Task description: From top to bottom, print the listing word for word and skip any pictures it contains.

━━━ Records shown ━━━

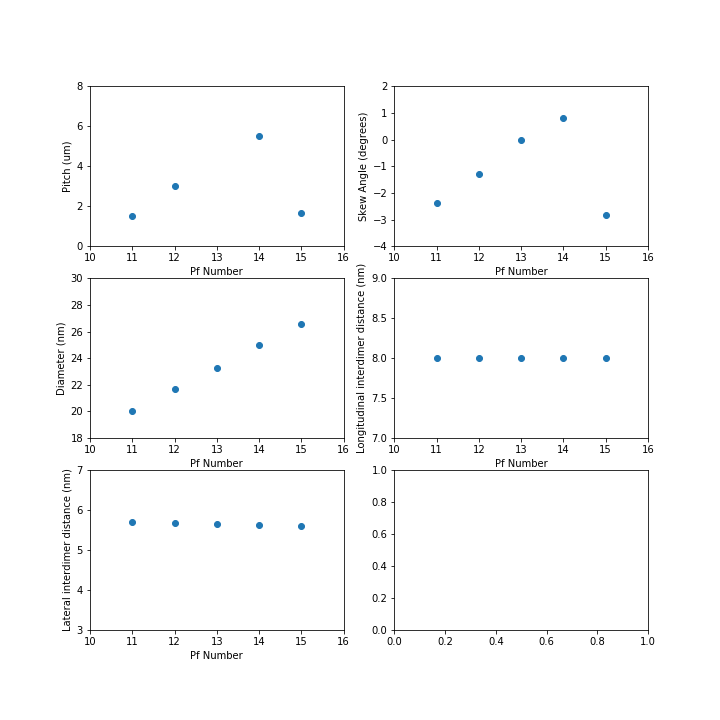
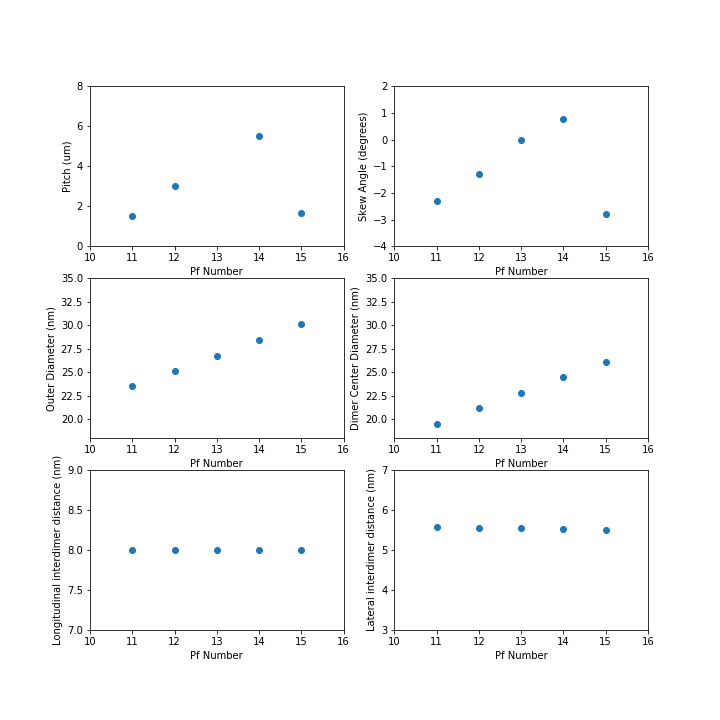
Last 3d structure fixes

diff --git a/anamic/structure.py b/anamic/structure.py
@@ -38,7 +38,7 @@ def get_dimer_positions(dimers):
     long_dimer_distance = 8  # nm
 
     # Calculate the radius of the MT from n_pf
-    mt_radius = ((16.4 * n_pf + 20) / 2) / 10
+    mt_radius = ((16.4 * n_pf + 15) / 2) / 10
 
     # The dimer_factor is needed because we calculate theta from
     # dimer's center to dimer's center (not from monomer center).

━━━

Output:
Last 3d structure fixes

diff --git a/anamic/structure.py b/anamic/structure.py
@@ -38,7 +38,7 @@ def get_dimer_positions(dimers):
     long_dimer_distance = 8  # nm
 
     # Calculate the radius of the MT from n_pf
-    mt_radius = ((16.4 * n_pf + 20) / 2) / 10
+    mt_radius = ((16.4 * n_pf + 15) / 2) / 10
 
     # The dimer_factor is needed because we calculate theta from
     # dimer's center to dimer's center (not from monomer center).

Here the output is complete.